*** Opening Data provided ***

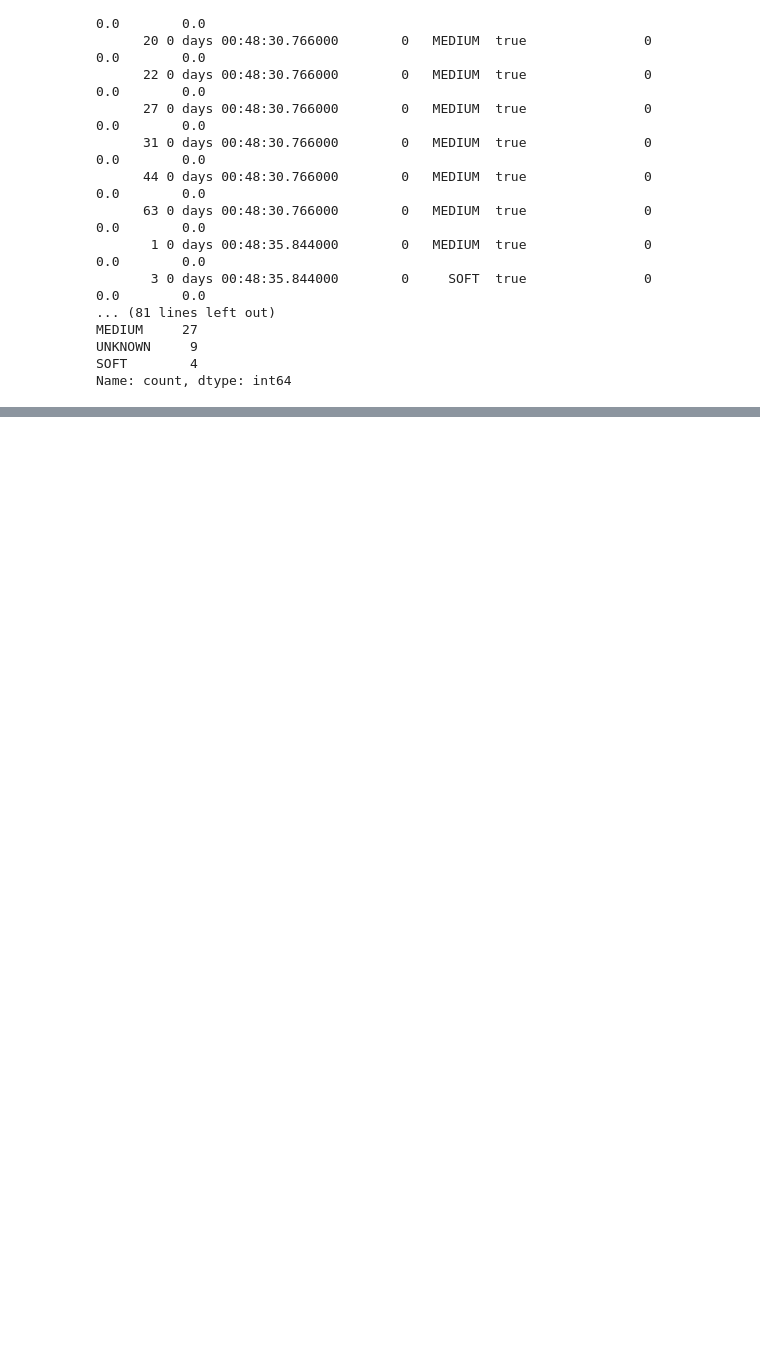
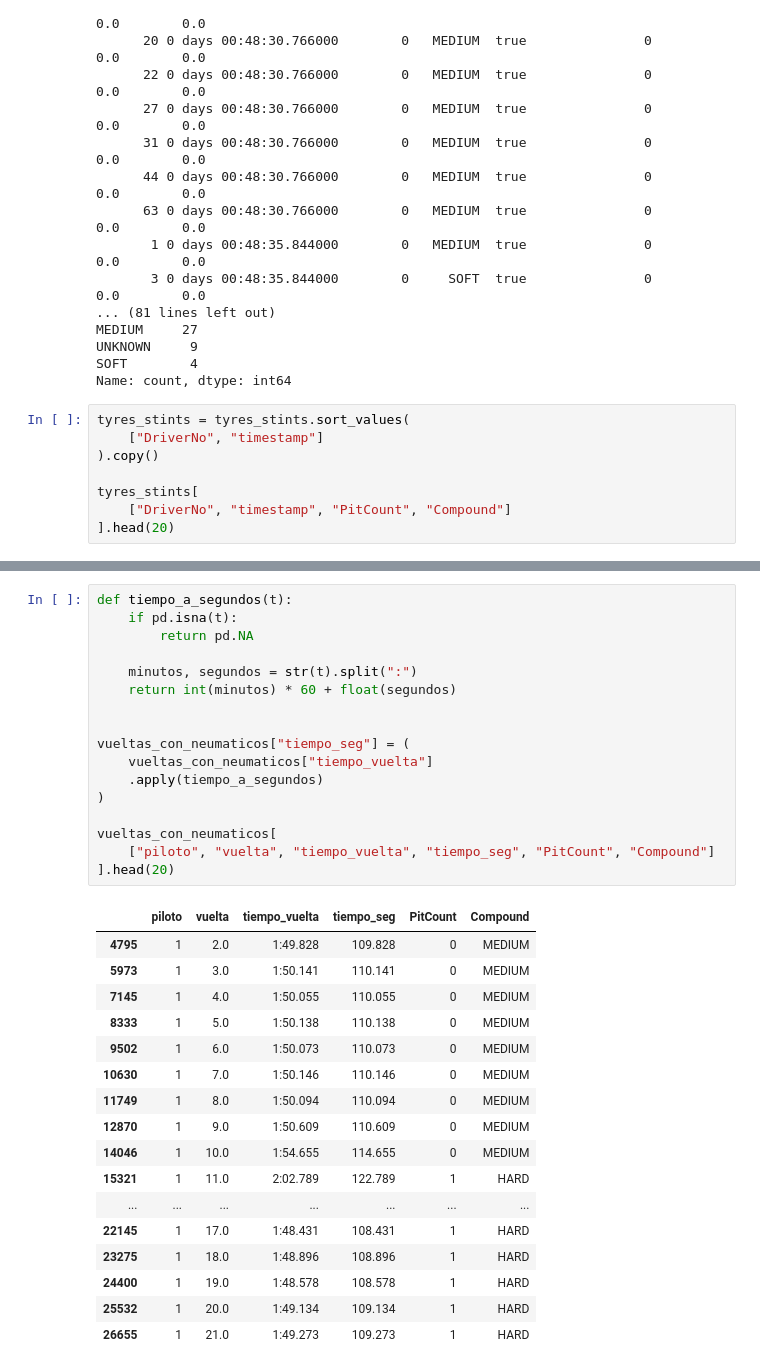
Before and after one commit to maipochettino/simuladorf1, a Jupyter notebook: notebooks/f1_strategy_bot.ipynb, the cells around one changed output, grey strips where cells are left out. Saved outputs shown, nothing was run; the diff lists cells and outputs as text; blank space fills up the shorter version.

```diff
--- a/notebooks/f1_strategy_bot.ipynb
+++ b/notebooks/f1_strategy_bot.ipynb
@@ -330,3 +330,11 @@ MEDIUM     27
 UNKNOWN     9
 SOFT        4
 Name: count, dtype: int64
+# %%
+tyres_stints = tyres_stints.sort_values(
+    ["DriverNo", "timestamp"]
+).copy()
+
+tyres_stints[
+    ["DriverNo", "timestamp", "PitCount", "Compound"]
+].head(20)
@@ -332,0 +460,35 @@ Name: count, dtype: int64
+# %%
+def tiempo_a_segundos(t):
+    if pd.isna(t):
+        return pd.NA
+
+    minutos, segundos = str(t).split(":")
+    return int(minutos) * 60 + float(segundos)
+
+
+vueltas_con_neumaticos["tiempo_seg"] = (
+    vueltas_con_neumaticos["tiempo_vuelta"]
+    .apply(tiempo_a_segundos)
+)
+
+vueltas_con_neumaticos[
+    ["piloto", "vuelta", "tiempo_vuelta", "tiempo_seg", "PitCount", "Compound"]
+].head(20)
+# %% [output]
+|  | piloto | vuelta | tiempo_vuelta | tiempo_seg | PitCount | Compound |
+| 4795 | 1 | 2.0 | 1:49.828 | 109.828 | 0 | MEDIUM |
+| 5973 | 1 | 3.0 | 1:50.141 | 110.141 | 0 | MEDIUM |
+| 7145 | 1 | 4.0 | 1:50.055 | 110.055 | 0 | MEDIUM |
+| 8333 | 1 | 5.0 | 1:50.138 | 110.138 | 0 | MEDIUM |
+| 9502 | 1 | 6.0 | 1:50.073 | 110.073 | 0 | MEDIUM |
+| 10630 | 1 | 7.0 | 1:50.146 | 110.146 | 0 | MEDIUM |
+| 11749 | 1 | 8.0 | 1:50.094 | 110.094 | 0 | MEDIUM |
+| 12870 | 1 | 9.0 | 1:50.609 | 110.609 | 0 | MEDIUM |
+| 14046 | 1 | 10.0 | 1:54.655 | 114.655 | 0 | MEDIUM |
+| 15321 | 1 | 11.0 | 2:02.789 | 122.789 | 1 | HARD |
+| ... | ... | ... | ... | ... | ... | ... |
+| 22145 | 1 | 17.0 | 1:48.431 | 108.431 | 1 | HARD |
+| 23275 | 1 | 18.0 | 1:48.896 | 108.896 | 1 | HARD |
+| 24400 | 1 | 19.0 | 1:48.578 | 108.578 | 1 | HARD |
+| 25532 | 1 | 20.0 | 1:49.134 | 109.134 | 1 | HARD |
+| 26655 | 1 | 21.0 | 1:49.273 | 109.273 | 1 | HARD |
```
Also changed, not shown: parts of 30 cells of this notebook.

*** Closing Data provided ***

Identify and extract each line of the listing that contains "HARD".

Result of this exercise
+| 15321 | 1 | 11.0 | 2:02.789 | 122.789 | 1 | HARD |
+| 22145 | 1 | 17.0 | 1:48.431 | 108.431 | 1 | HARD |
+| 23275 | 1 | 18.0 | 1:48.896 | 108.896 | 1 | HARD |
+| 24400 | 1 | 19.0 | 1:48.578 | 108.578 | 1 | HARD |
+| 25532 | 1 | 20.0 | 1:49.134 | 109.134 | 1 | HARD |
+| 26655 | 1 | 21.0 | 1:49.273 | 109.273 | 1 | HARD |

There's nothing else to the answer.